Dual. N.A.G.D. τω, τούν, τα, ταϊν, τω, τούν,
Plural. N. G. D. A. οί, των, τοίς, τ8ς, ai, Tôv, rais, tas, τα, των, τοίς, τα.
Plural. N.G.D.A. N.G.D.A. N.G. D.A. Masc. ös, Š, 6, öv,
W, oir, oss av, ois, ós, Fem. % üs, ünne
å, civ, αι, ών,αίς, ας, Neut.
é, ov, ois, c. Thus osis, *TIS, OT, and octig, tsg, örig, whosoever, who.
OF THE NOUN SUBSTANTIVE. The Declensions of nouns are five; three of the Simples, and two of the Contracts. The two first of the simples are parisyllabic, that is, of equal syllables: the third, from which arise the two declensions of the contracts, is imparisyllabic; that is, of unequal syłabfes.
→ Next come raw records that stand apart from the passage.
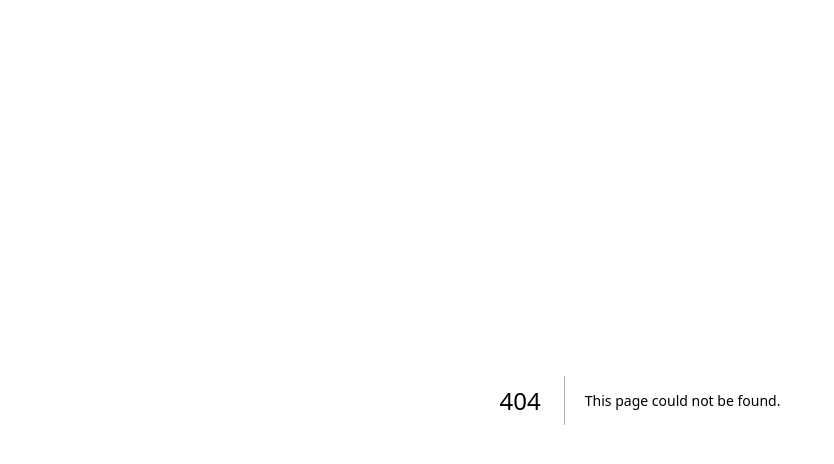
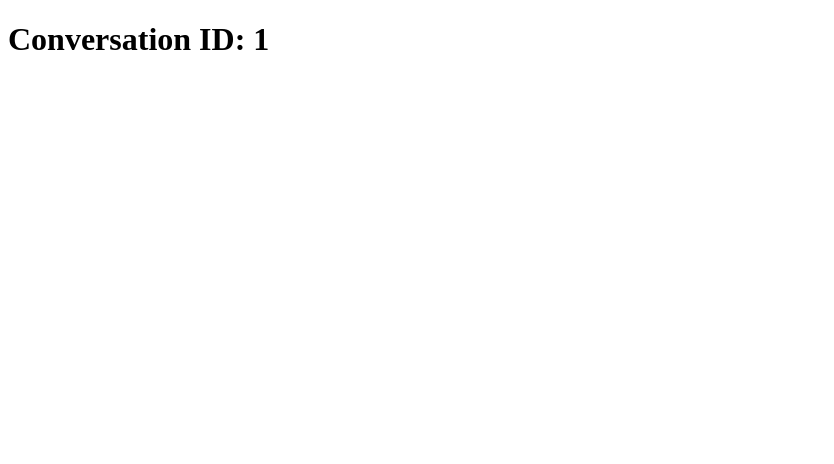
Before and after one commit to Stryv-Academics/stryv-app, a Next.js app: page /conversations/1 in a window 1280 px wide. Before the commit this address had no page. Shown: the top 464 px of the page, without its empty margins (0-834 px from the left). Built offline with nearby package versions, Linux system fonts and the light colour scheme.

Commit message:
Amend file structure to allow for dynamic routing

```diff
--- /dev/null
+++ b/src/pages/conversations/[conversation_id].tsx
@@ -0,0 +1,14 @@
+import { useRouter } from 'next/router';
+
+const ConversationPage = () => {
+    const router = useRouter();
+    const { conversation_id } = router.query;
+
+    return (
+        <div>
+            <h1>Conversation ID: {conversation_id as string}</h1>
+        </div>
+    );
+};
+
+export default ConversationPage;
```
Also changed, not shown: src/app/conversations/[conversationId].tsx (deleted).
OF THE FIRST DECLENSION.* The first declension includes nouns of two genders, and four terminations; in as and ns, of the masculine, and in a and n, of the feminine. The variation of words of the masculine and feminine genders differs, somewhat, in the singular; in the other numbers, it is exactly the same. Sing. N. é tapé-os, a steward, G. -8,
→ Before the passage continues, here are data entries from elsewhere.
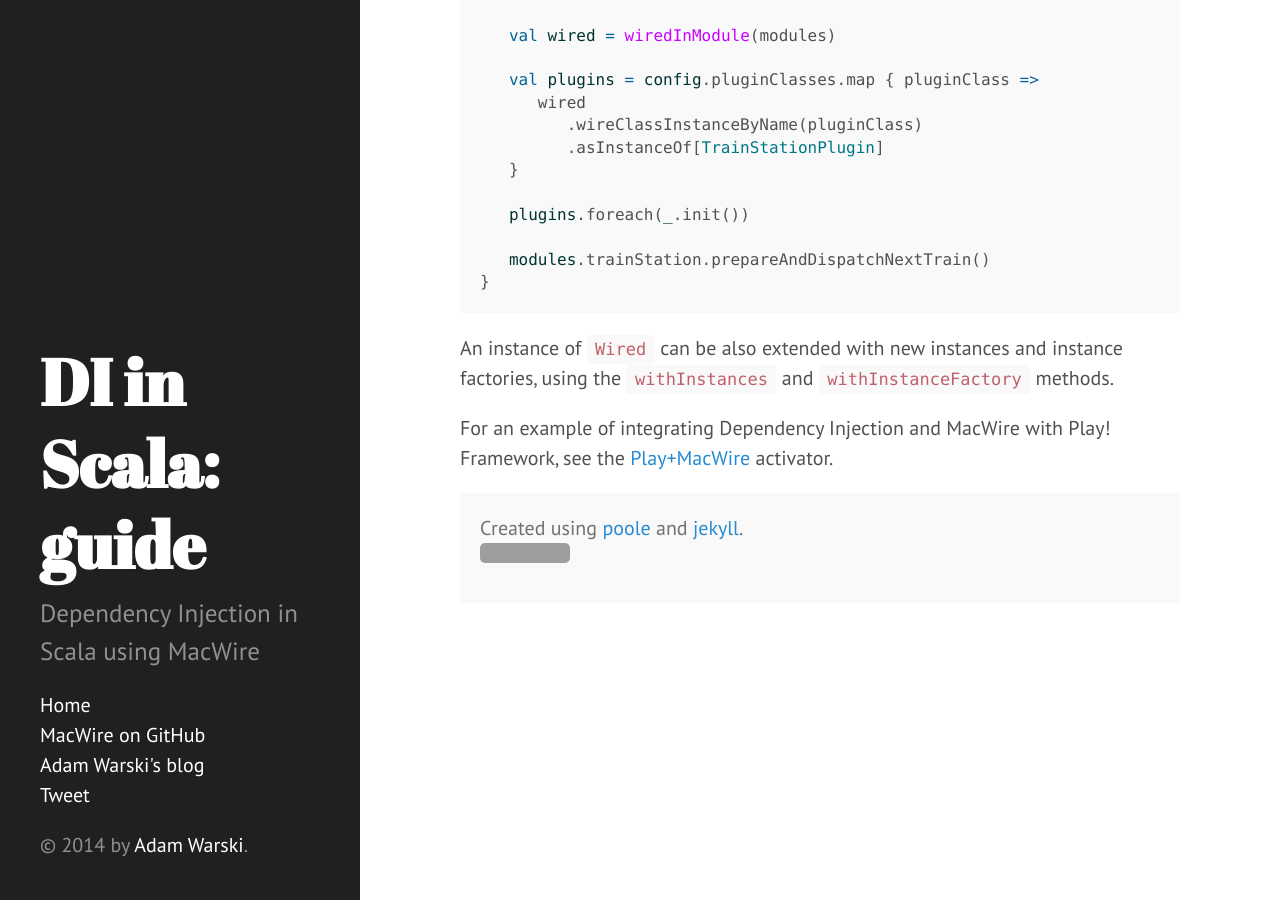
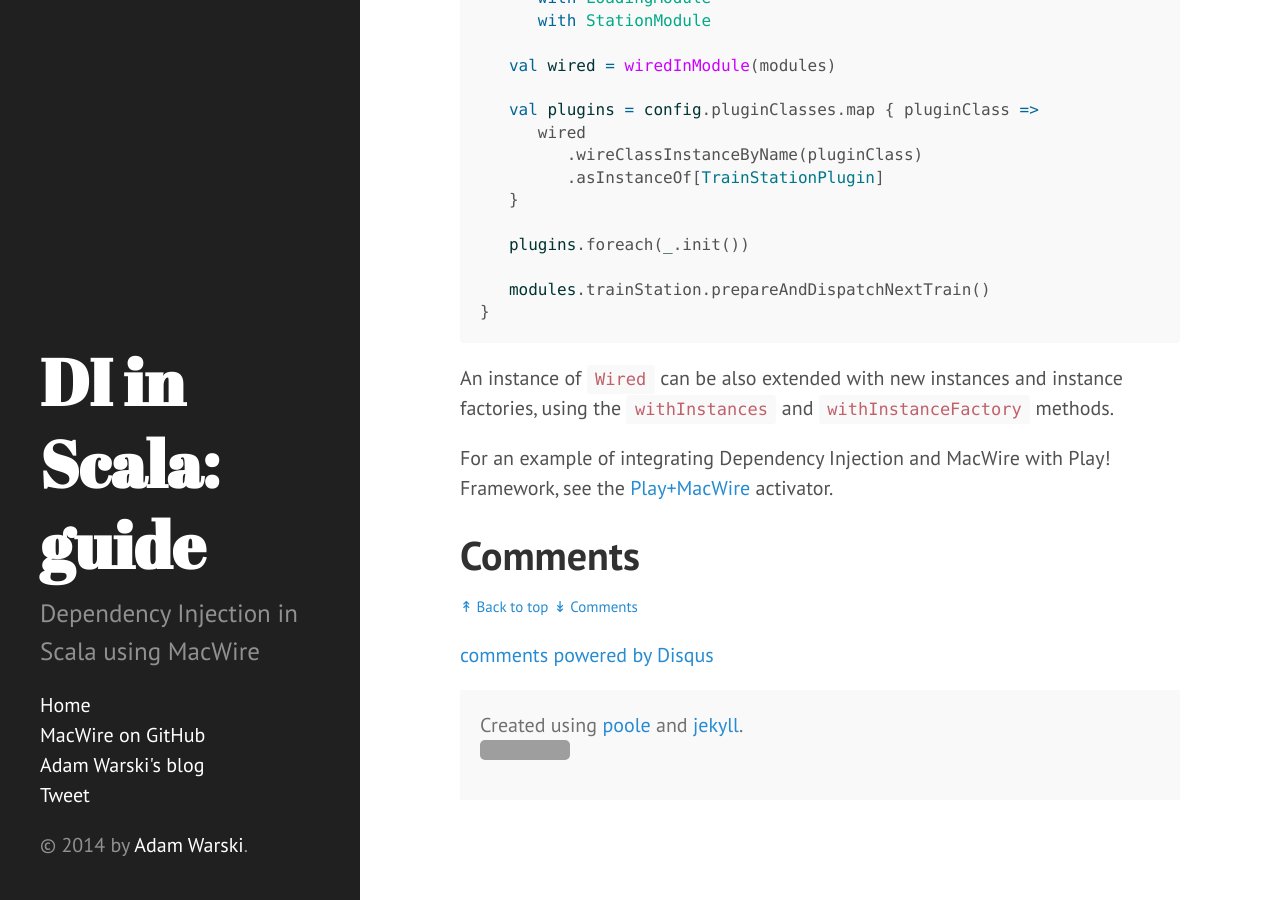
Before and after one commit to di-in-scala/di-in-scala.github.io-sources, a Jekyll site: the page built from index.md, in a window 1280 px wide and 900 px high, scrolled down 19834 px. Built offline with Jekyll 4.4.1, drawn with Linux system fonts in a browser that asks for light colours; Markdown is read by kramdown in place of the engine named in the settings; comment, search, counter and statistics services are not loaded; some of the changed text lies outside the part shown; grey boxes are pictures that could not be loaded.

Commit message:
Adding comments

```diff
--- a/_config.yml
+++ b/_config.yml
@@ -26,3 +26,4 @@ sections:
   interceptors:   'Interceptors'
   advscopes:      'Advanced scoping'
   dynamic:        'Accessing the object graph dynamically'
+  comments:       'Comments'
--- a/_includes/main.md
+++ b/_includes/main.md
@@ -9,6 +9,7 @@
 
   <h1>{{ section[1] }}</h1>
   <span style="font-size: 75%">[&#8607; Back to top](#top)</span>
+  <span style="font-size: 75%">[&#8609; Comments](#comments)</span>
   {% assign path = '' %}
   {% capture path %}{{ section[0] }}.md{% endcapture %}
   {% include {{ path }} %}
```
* Some general rules may be advantageously remembered, which apply to all the declensions.
1. The nominative, accusative, and vocative of the dual are al. ways the same; as are also the genitive and dative of the dual.
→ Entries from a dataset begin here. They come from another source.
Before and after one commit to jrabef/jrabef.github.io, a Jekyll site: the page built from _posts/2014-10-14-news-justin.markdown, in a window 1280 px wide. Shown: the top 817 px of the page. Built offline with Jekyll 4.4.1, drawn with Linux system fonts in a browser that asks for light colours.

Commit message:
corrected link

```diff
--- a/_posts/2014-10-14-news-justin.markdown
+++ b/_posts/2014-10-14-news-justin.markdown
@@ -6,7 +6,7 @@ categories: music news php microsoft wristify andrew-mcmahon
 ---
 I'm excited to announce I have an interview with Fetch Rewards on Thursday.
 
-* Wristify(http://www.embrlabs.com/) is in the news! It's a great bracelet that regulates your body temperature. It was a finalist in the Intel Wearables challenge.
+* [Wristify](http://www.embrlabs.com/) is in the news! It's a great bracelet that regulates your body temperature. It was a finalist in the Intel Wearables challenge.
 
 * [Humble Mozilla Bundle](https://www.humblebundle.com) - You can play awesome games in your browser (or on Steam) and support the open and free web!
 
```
2. In the plural, the nominative and vocative are the saine.
3. The genitive plural always ends in wv and in the first de. clension is always circumflexed.
4. In the singular number the nom. accus. and voc. of neuter nouns are always the same; and in the plural these cases, in Greek as in Latin, always end in a; unless when contracted; except Attic nonus in ay of the 20 declension.
Sing. N. ó tráv -ys, a publican, G.-8, D.-M, A. -nu, V.-9.
G. D. A.
V. Dual. Nom. Acc. Voc. - , Gen. Dat. -aiv. Plur. N. G. D. -15, A. Sing.N. Tte à, honour, G. -gs, D. •p, A. My, V. -ì. Dual. Nom. Acc. Voc. -, Gen Dat. -4.7. Plur. N. G. D. A.
The dative singular, in the first and second declensions, has • written under the final vowels q, r, ą.
Iota is commonly written under, either for the sake of distinction; as, tapice in the Dat. Sing. Tapeice N. A. V. Dual:
Or, on account of rejection, or casting off; as réparxépa: for , is written under the syllable from which the rejection is made.
Nouns ending in ans, ons, and gentiles in ons, as also the compounds of πωλώ, I sell, μετρώ, I measure, τρίβω, I
I rub, form the vocative sing. in a short; as â cátqand, O president, śmiséta, master, Exuta, o Scythian, &c.
Nouns ending in gal, and a pure, make the genitive sing. in as, and dative in ce; as, ségu, a day, -05, -q, Qiricy friendship, -as, -qe.
A letter or syllable is called pure, which is preceded by a vowel or diphthong. [Aswin toéw, and impure with a consonant before it as w in Turlw
THE SECOND DECLENSION. The second declension includes nouns of two terminations, and of all genders: in a of the masculine and feminine, and in oy of the neuter; as,
Sing. N. á nóny -G, the word, G. -8, D. -^, A. -Oy,
D. A. -ov, V.-oy.
* So also do nouns in a, contractes of ad, as uvā from pyaa. Contraction is the drawing of two s. llables into one.
Certain nouns of this declension acquire a new form peculiar to the Attics, by changing • pure into w, and the penultimate, a or as into t; as, naós, the people, reás, ávágorov, a parlour, ávazcov; and are thus declined:
Sing. N. ó a-gas, G. -6à, D. -eo, A. ew, V.-sds.
A. -SWISS Some nouns also, which have not the last vowel pure, follow this form, except that, for the most part, they make their accusative in w* viz."Anws, a court-yard, acyws, a hare; and some proper names. So also "Ews, Aurora, accusative "Ew.
There are also some feminines in w, and ttwo in ws, of a mixed form: that is, in the gen. dat. and accus. sing. declined as imparisyllabic, and also contracted; but in the dual and plural not differing from the common form in ; as,
S. N. j Asy-à, a female, G. -ó-gs, D. -6 -67, A.-6, -w, V.-om.
Dual. N. A. V. -ú, G. D.-01.
N. B. In each number, the nom. acc. and voc. of neuters are the same; and in the plural, the Attic form excepted, they end in a.
THE THIRD DECLENSION IMPARISYLLABIC.
The third declension has nine terminations: three vowels, aby by vg of the neuter gender; w of the feminine; and five consonants, v, , g, s, t, of all genders.
Sing.. N. o totáv, Titan, G. Titão G, D. -- A. -c, V. ώ τιτάν.
Dual. N. A. V.-s, G. D.-o.v.
† Aidas, modesty, and ws, Aurora, are seldom found in the plural.
See the third rule.